New women’s network: ‘Sophia’
Leiden University has a new network for female academics: Sophia. Sophia strives for equal opportunities and a better working environment for female academic staff.
Chair of Sophia is Marlou Schrover, Professor of Social and Economic History at the Institute for History. She says: ‘Too few women climb the ranks to higher academic posts. Many disappear in the postdoc period.’ The figures say it all: over 50% of students are female and over 50% of PhD students are female, but higher up on the academic career ladder their numbers rapidly drop: fewer than 25% of professors in Leiden are women. And that is something to be proud of even, because the percentage is lower at other Dutch universities.
Vice Rector must listen to us
‘So much still goes wrong, and women do complain,’ says Schrover. ‘But this is mainly to each other and the photocopier, which doesn’t have much point. This is why we, a core group of female professors, have set up Sophia. Vice Rector Hester Bijl is our formal discussion partner. She has to listen to us. And she wants to as well. She said as much at the launch of Sophia at the diversity conference on 22 November. We talk to her twice per year and publish the minutes.’
Suggestions and recommendations can also relate to very practical matters, such as a better room for women to express milk. Some of these at the University are downright depressing. ‘These kinds of things must also be improved,’ says Schrover. ‘It would also seem that many women are unfamiliar with all the regulations that apply for them, for instance the one on parental leave. Something should be done about that too.’
Female academics can use a contact form on the website to send ideas and experiences that they think need to be addressed. The idea is that each faculty will have a contact person whom female academics can contact if they have any suggestions or wish to report inequality that they witness or experience. If a faculty already has a women’s network, such as the Faculty of Science and RISE, this can serve as the point of contact.
Too little progress
‘We have made some progress in the career perspectives of female academics, but not enough,’ says Schrover. ‘And the question is why. Leiden University has the best intentions. It isn’t due to policy. Is it related to having children? To the fact that you need a permanent employment contract for a mortgage, and won’t get one with temporary postdoc positions? Does the eternal battle for posts – a rat race according to some – play a role? Is it because women become discouraged and need to do more to prove themselves? Or is it a combination of factors? We don’t know for sure.’ The fact is that after completing their PhD, many women leave academia whereas men stay, which means that men end up dominating the academic top. This is another reason for a women’s network.
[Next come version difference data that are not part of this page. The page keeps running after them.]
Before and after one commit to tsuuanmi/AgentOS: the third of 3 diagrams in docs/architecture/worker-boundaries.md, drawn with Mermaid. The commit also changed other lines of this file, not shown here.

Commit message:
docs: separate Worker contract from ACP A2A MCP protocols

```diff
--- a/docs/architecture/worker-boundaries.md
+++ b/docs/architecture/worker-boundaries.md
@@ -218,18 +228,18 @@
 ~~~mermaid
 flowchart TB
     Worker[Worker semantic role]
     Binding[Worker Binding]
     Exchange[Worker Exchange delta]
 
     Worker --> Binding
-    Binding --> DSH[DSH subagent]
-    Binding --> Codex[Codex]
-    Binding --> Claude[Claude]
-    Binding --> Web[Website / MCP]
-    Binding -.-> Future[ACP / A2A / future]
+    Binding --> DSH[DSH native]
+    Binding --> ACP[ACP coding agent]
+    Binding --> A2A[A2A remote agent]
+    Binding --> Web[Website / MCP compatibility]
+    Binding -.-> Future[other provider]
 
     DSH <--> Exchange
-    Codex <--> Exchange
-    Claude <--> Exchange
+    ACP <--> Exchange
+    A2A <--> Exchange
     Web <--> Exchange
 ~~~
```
Schrover is familiar with the history of the women’s movement. She describes the feminist wave of the 1960s and 1970s as withdrawn: ‘Women withdrew to talk among themselves about their position and to find their own strengths, with no men present.’ In the aftermath of this feminist wave, Leiden University had a women’s network from 1982 to 2000. It focused on improving the position of women at the University, encouraging women’s career progress and removing the barriers that stood in their way. ‘In 2000, they considered the job to be done,’ says Schrover, ‘but that most certainly isn’t true.’
Own network is important
When asked to describe herself, Schrover says she was an ambitious student and PhD student. But when she fell pregnant during her PhD, her professor pulled a face. ‘An older man, on the conservative side. He was a really nice man. When my baby was born he came and brought a present.’ But when she fell pregnant for the second time, he said: ‘This is the end of your academic career.’ Schrover didn’t answer but thought to herself: ‘I don’t think so...’ And she was right. ‘It’s important to have a good network. My mother-in-law could come straight away if one of the children was ill and couldn’t go to day-care. You need a partner who supports you. And you can also arrange a lot with other parents. You can look after each other’s children on an in-service day, for instance.’
Publications in proportion to research time
It was 25 years ago that a part-time female academic had to fight not to be held accountable for having fewer publications than her full-time colleagues. Schrover has ensured that this principle has been applied to the assessment of research proposals at NWO. ‘You have to look at how much a person has published in the research time available. Then your verdict looks very different.’
Leiden University women’s network Sophia
Sophia Antoniadis was the first female professor at Leiden University. She was Professor of Byzantine and Modern Greek from 1929 to 1955. Antoniadis was Greek herself.
Sophia meeting on 12 October
The professors from Sophia held a meeting on 12 October, having invited about six women per faculty (and one man) to attend. The questions tabled were:
• What should happen?
• Which obstacles do you come up against?
• How can we remove these obstacles?
• What should the network do?
The meeting resulted in a list of action points for the network. Sophia will decide in January which to tackle first. Here are some of the action points from the list:
• More openness and transparency about pay differences between men and women. Women find out all too often that a male colleague earns more in the same role or for the same work.
• Raise consciousness at all levels about the gender bias. Students evaluate female lecturers differently from male lecturers, for instance.
• Women should support each other and share experiences more with each other. Role models are also important.